This gives those speakers the confidence to express themselves fully without feeling that they’re imposing on your time.
7 percent of a message is conveyed through words. Body language plays a major role in how we communicate and how we listen.
When you’re listening, then, be aware of what your body language is saying to the speaker. Unfold your arms and be open to what this person has to say.
Notice who hasn’t contributed to the conversation and make a point of asking for his or her opinion, even if that requires following up after the meeting.
Hearing from everyone, even the quietest people, ensures you get the most rounded view of what’s really happening.
SIMILAR ARTICLES & IDEAS:
... ask the right question and ask it at the right time.
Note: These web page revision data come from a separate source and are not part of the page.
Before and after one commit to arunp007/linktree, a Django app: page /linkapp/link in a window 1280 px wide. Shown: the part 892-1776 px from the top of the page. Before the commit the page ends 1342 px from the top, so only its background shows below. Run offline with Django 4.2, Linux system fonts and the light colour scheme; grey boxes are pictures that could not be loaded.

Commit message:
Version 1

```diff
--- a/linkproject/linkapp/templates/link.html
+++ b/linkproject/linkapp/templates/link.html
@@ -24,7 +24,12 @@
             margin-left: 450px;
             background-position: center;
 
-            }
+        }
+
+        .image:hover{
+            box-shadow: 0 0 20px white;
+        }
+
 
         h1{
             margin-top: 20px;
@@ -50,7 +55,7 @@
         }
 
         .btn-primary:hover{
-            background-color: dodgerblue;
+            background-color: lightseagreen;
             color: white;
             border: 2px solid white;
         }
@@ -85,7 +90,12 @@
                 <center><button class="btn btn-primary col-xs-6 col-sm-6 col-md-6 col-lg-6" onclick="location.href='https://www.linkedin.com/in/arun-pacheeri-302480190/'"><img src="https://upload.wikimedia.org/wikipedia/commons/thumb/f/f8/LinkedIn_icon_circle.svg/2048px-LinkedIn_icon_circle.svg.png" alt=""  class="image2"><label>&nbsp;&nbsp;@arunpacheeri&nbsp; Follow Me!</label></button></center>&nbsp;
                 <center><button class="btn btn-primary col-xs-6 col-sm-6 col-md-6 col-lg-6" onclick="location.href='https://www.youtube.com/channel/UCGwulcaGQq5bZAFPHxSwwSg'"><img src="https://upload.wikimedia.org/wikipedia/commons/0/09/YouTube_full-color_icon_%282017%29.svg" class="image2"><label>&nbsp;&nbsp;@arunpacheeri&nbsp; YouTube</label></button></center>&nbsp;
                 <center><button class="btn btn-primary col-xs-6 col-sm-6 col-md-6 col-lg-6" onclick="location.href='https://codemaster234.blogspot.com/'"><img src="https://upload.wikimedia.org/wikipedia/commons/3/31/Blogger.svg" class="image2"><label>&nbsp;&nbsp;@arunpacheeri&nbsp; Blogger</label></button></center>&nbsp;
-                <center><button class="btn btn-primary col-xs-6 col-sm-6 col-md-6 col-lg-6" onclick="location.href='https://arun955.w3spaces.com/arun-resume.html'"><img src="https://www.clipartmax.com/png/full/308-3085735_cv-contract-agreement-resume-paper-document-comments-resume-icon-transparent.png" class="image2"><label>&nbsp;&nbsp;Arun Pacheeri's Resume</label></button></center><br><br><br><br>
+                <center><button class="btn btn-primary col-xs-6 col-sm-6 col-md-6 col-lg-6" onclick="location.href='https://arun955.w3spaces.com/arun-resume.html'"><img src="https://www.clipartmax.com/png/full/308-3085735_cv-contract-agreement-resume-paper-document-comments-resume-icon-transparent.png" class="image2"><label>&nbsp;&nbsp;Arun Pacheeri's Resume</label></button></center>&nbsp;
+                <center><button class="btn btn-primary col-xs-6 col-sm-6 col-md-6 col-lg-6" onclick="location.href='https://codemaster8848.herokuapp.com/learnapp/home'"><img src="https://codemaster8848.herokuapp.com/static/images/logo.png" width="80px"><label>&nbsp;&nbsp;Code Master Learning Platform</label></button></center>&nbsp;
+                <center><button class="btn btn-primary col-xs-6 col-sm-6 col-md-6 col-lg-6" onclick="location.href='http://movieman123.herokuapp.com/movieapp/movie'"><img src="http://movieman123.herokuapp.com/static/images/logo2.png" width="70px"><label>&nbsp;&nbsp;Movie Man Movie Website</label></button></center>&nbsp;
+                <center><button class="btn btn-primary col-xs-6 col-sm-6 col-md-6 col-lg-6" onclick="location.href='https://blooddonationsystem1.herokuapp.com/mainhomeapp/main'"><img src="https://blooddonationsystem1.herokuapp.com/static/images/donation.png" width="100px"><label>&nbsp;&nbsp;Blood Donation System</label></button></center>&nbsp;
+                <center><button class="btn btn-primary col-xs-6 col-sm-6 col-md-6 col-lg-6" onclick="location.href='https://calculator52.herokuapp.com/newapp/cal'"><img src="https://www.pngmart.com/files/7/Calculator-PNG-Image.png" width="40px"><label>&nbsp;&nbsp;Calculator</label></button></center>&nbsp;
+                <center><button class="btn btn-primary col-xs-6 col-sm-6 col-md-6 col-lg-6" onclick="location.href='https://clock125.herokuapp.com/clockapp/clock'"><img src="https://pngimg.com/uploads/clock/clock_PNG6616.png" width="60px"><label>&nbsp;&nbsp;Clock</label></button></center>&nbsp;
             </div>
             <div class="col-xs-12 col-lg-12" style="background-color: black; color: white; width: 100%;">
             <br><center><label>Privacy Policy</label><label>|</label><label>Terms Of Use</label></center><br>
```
The wrong question is almost guaranteed to generate the wrong answer. The right question asked at the wrong time -- in the wrong context, while there are pressing distractions, asked of the wrong person -- is equally useless.
Don’t avoid conflict or pretend nothing has happened as it usually will only get worse.
Be quick to forgive. Every conflict needs a clear resolution that acknowledges hurt feelings and finds a solution that begins to mend them.
It's the skill that enables us to recover quickly from difficulties. It means adapting well in the face of trauma, tragedy or significant stress.
We build our resilience by learni...
The primary factor in resilience is having supportive relationships, inside and outside the family.
Close friends, family and loved ones represent our social support; they encourage and motivate us, and let us know that we aren’t alone.
The way we view a potentially stressful situation can either make the crisis worse in our mind or minimize it.
Reframing things in a more positive way can alter our perceptions and relieve our stressful feelings.